In a survey of their membership, the PMA has confirmation from all members that they are adhering to their published single exit prices [SEPs] until such time as the legal challenges to the regulations have been concluded, the organisation said.
A single exit price is the maximum a manufacturer may charge for medicine if the government's recently introduced but now disputed amendments to medicine-pricing laws are applied. The end user should only pay a dispensing fee on that price and no other profits should be made.
The PMA said it hoped that the effect of the SEP system was to reduce the ex-manufacturer cost of medicine by 20% in the first year, amounting to a saving of R2,5-billion.
We expected that our members would remain committed to their published SEPs in the interests of the consumer and in the interests of stability in the market place during this period of uncertainty. We are gratified that our membership survey has shown this assumption to be correct, Guni Goolab, president of the PMA, said.
Full implementation of the pricing regulations was required by August 2004. The regulations were subsequently challenged in the Cape High Court and the Supreme Court of Appeal (SCA) by pharmacists, including the
PMA. The decision of the SCA to set aside the regulations is being challenged by the Department of Health and the application for leave to appeal is scheduled to be considered by the Constitutional Court on March 15 this year.
The SEP is calculated through a formula contained in regulations relating to the Medicines and Related Substances Act. It is audited and may only be changed after consultation with the Department of Health.
The PMA is currently working on a project to have all its members' SEPs on its website, and the Department of Health has commissioned the development of a website containing all SEPs in South Africa.

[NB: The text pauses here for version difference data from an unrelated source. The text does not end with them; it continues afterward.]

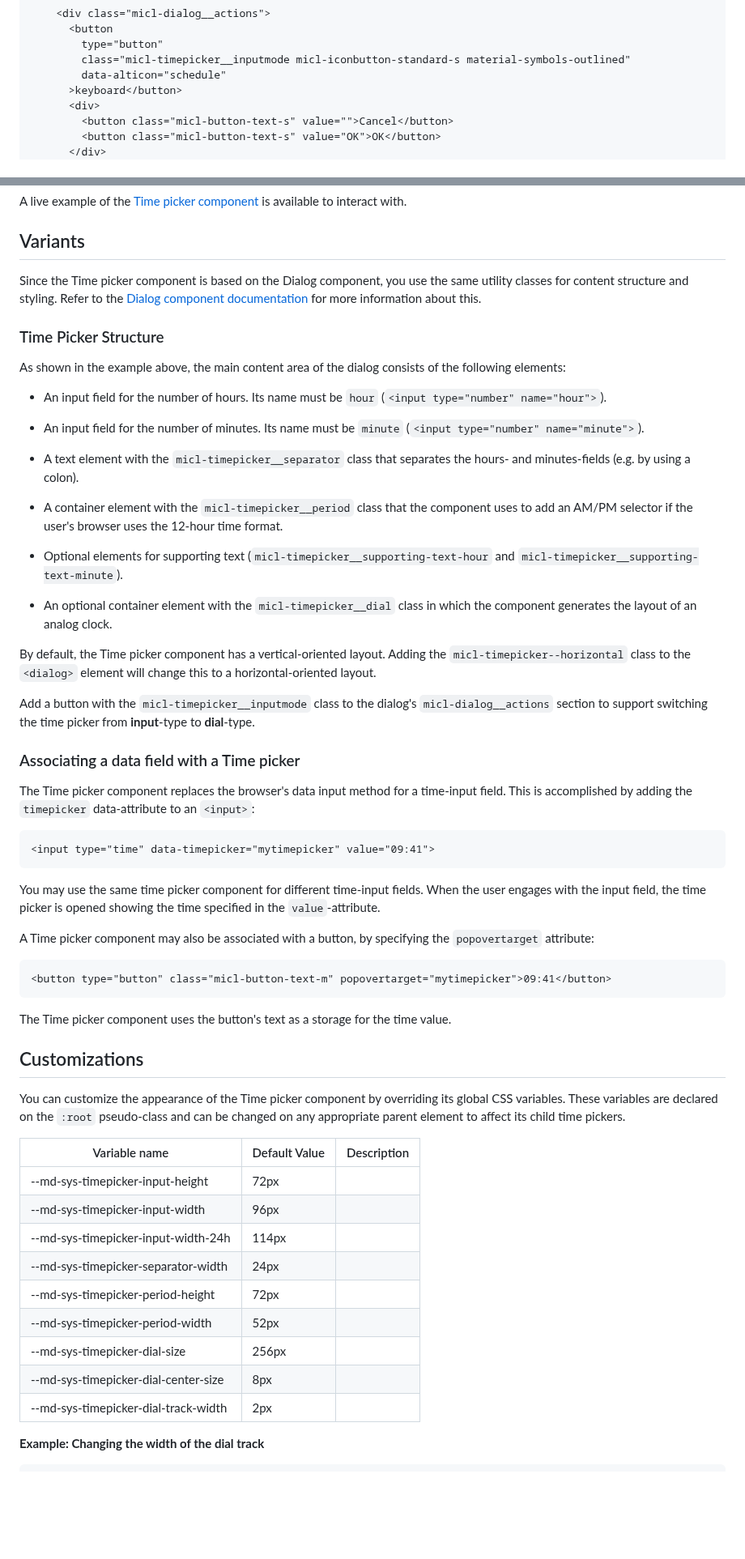
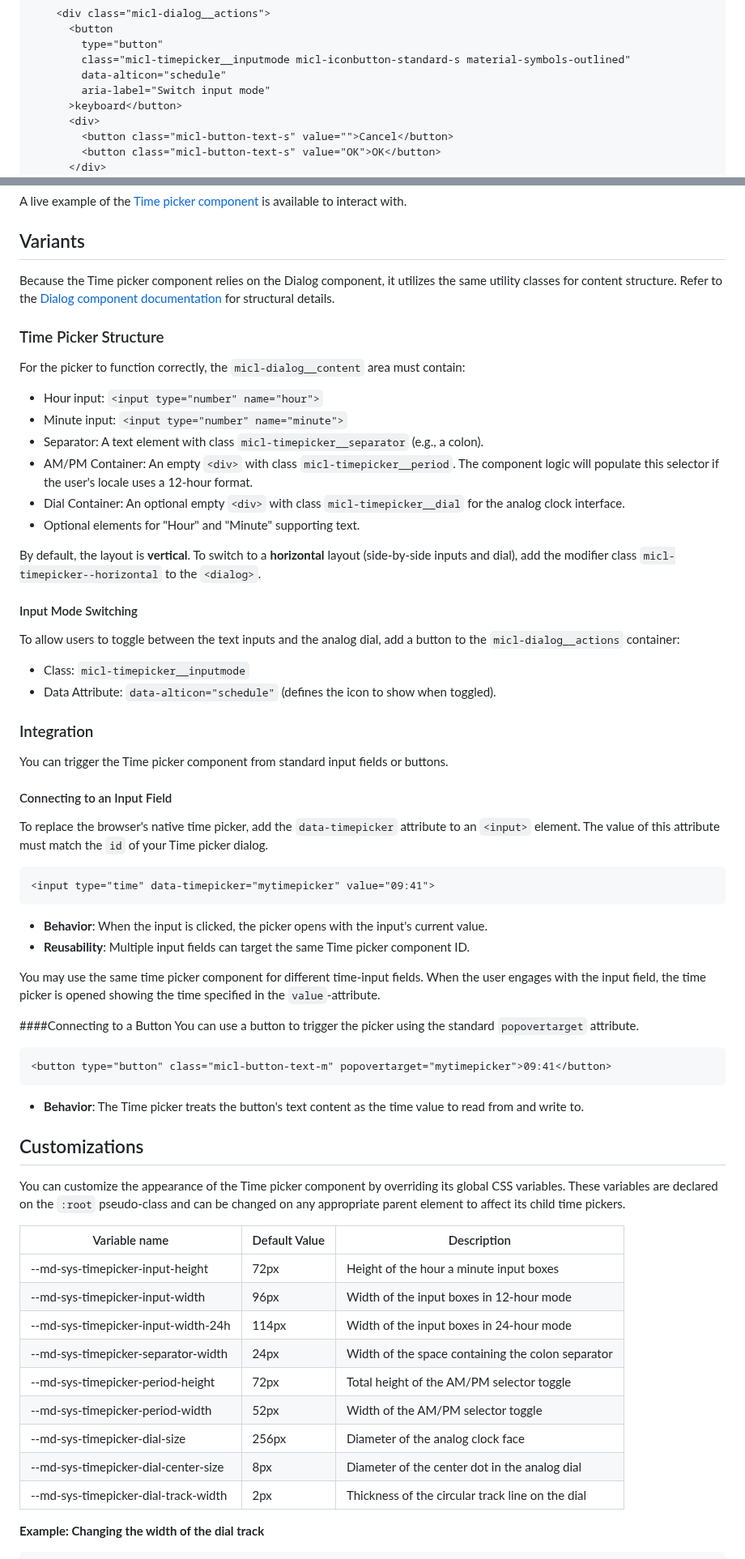
Before and after one commit to henkpb/micl, a Markdown page: components/timepicker/README.md, 2 parts joined by grey strips. Shown at 81% size. GitHub-like rendering; blank space fills up the shorter version.

Commit message:
Documentation update

````diff
--- a/components/timepicker/README.md
+++ b/components/timepicker/README.md
@@ -28,6 +28,7 @@ The Time picker component is an extension of the [**Dialog** component](../dialo
         type="button"
         class="micl-timepicker__inputmode micl-iconbutton-standard-s material-symbols-outlined"
         data-alticon="schedule"
+        aria-label="Switch input mode"
       >keyboard</button>
       <div>
         <button class="micl-button-text-s" value="">Cancel</button>
@@ -64,58 +65,64 @@ This will initialize any Time picker component, including those that will be add
 A live example of the [Time picker component](https://henkpb.github.io/micl/timepicker.html) is available to interact with.
 
 ## Variants
-Since the Time picker component is based on the Dialog component, you use the same utility classes for content structure and styling. Refer to the [Dialog component documentation](../dialog/README.md) for more information about this.
+Because the Time picker component relies on the Dialog component, it utilizes the same utility classes for content structure. Refer to the [Dialog component documentation](../dialog/README.md) for structural details.
 
 ### Time Picker Structure
-As shown in the example above, the main content area of the dialog consists of the following elements:
+For the picker to function correctly, the `micl-dialog__content` area must contain:
 
-- An input field for the number of hours. Its name must be `hour` (`<input type="number" name="hour">`).
+- Hour input: `<input type="number" name="hour">`
+- Minute input: `<input type="number" name="minute">`
+- Separator: A text element with class `micl-timepicker__separator` (e.g., a colon).
+- AM/PM Container: An empty `<div>` with class `micl-timepicker__period`. The component logic will populate this selector if the user's locale uses a 12-hour format.
+- Dial Container: An optional empty `<div>` with class `micl-timepicker__dial` for the analog clock interface.
+- Optional elements for "Hour" and "Minute" supporting text.
 
-- An input field for the number of minutes. Its name must be `minute` (`<input type="number" name="minute">`).
+By default, the layout is **vertical**. To switch to a **horizontal** layout (side-by-side inputs and dial), add the modifier class `micl-timepicker--horizontal` to the `<dialog>`.
 
-- A text element with the `micl-timepicker__separator` class that separates the hours- and minutes-fields (e.g. by using a colon).
+#### Input Mode Switching
+To allow users to toggle between the text inputs and the analog dial, add a button to the `micl-dialog__actions` container:
 
-- A container element with the `micl-timepicker__period` class that the component uses to add an AM/PM selector if the user's browser uses the 12-hour time format.
+- Class: `micl-timepicker__inputmode`
+- Data Attribute: `data-alticon="schedule"` (defines the icon to show when toggled).
 
-- Optional elements for supporting text (`micl-timepicker__supporting-text-hour` and `micl-timepicker__supporting-text-minute`).
+### Integration
+You can trigger the Time picker component from standard input fields or buttons.
 
-- An optional container element with the `micl-timepicker__dial` class in which the component generates the layout of an analog clock.
-
-By default, the Time picker component has a vertical-oriented layout. Adding the `micl-timepicker--horizontal` class to the `<dialog>` element will change this to a horizontal-oriented layout.
-
-Add a button with the `micl-timepicker__inputmode` class to the dialog's `micl-dialog__actions` section to support switching the time picker from **input**-type to **dial**-type.
-
-### Associating a data field with a Time picker
-The Time picker component replaces the browser's data input method for a time-input field. This is accomplished by adding the `timepicker` data-attribute to an `<input>`:
+#### Connecting to an Input Field
+To replace the browser's native time picker, add the `data-timepicker` attribute to an `<input>` element. The value of this attribute must match the `id` of your Time picker dialog.
 
 ```HTML
 <input type="time" data-timepicker="mytimepicker" value="09:41">
 ```
 
+- **Behavior**: When the input is clicked, the picker opens with the input's current value.
+- **Reusability**: Multiple input fields can target the same Time picker component ID.
+
 You may use the same time picker component for different time-input fields. When the user engages with the input field, the time picker is opened showing the time specified in the `value`-attribute.
 
-A Time picker component may also be associated with a button, by specifying the `popovertarget` attribute:
+####Connecting to a Button
+You can use a button to trigger the picker using the standard `popovertarget` attribute.
 
 ```HTML
 <button type="button" class="micl-button-text-m" popovertarget="mytimepicker">09:41</button>
 ```
 
-The Time picker component uses the button's text as a storage for the time value.
+- **Behavior**: The Time picker treats the button's text content as the time value to read from and write to.
 
 ## Customizations
 You can customize the appearance of the Time picker component by overriding its global CSS variables. These variables are declared on the `:root` pseudo-class and can be changed on any appropriate parent element to affect its child time pickers.
 
 | Variable name | Default Value | Description |
 | ------------- | ------------- | ----------- |
-| --md-sys-timepicker-input-height | 72px | |
-| --md-sys-timepicker-input-width | 96px | |
-| --md-sys-timepicker-input-width-24h | 114px | |
-| --md-sys-timepicker-separator-width | 24px | |
-| --md-sys-timepicker-period-height | 72px | |
-| --md-sys-timepicker-period-width | 52px | |
-| --md-sys-timepicker-dial-size | 256px | |
-| --md-sys-timepicker-dial-center-size | 8px | |
-| --md-sys-timepicker-dial-track-width | 2px | |
+| --md-sys-timepicker-input-height | 72px | Height of the hour a minute input boxes |
+| --md-sys-timepicker-input-width | 96px | Width of the input boxes in 12-hour mode |
+| --md-sys-timepicker-input-width-24h | 114px | Width of the input boxes in 24-hour mode |
+| --md-sys-timepicker-separator-width | 24px | Width of the space containing the colon separator |
+| --md-sys-timepicker-period-height | 72px | Total height of the AM/PM selector toggle |
+| --md-sys-timepicker-period-width | 52px | Width of the AM/PM selector toggle |
+| --md-sys-timepicker-dial-size | 256px | Diameter of the analog clock face |
+| --md-sys-timepicker-dial-center-size | 8px | Diameter of the center dot in the analog dial |
+| --md-sys-timepicker-dial-track-width | 2px | Thickness of the circular track line on the dial |
 
 **Example: Changing the width of the dial track**
 
````
Also changed, not shown: other parts of components/timepicker/README.md (+2 -2 lines).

In the meantime, customers can obtain SEPs from their pharmacists or by calling the manufacturer.
(Source: Mail & Guardian, February 3, 2005)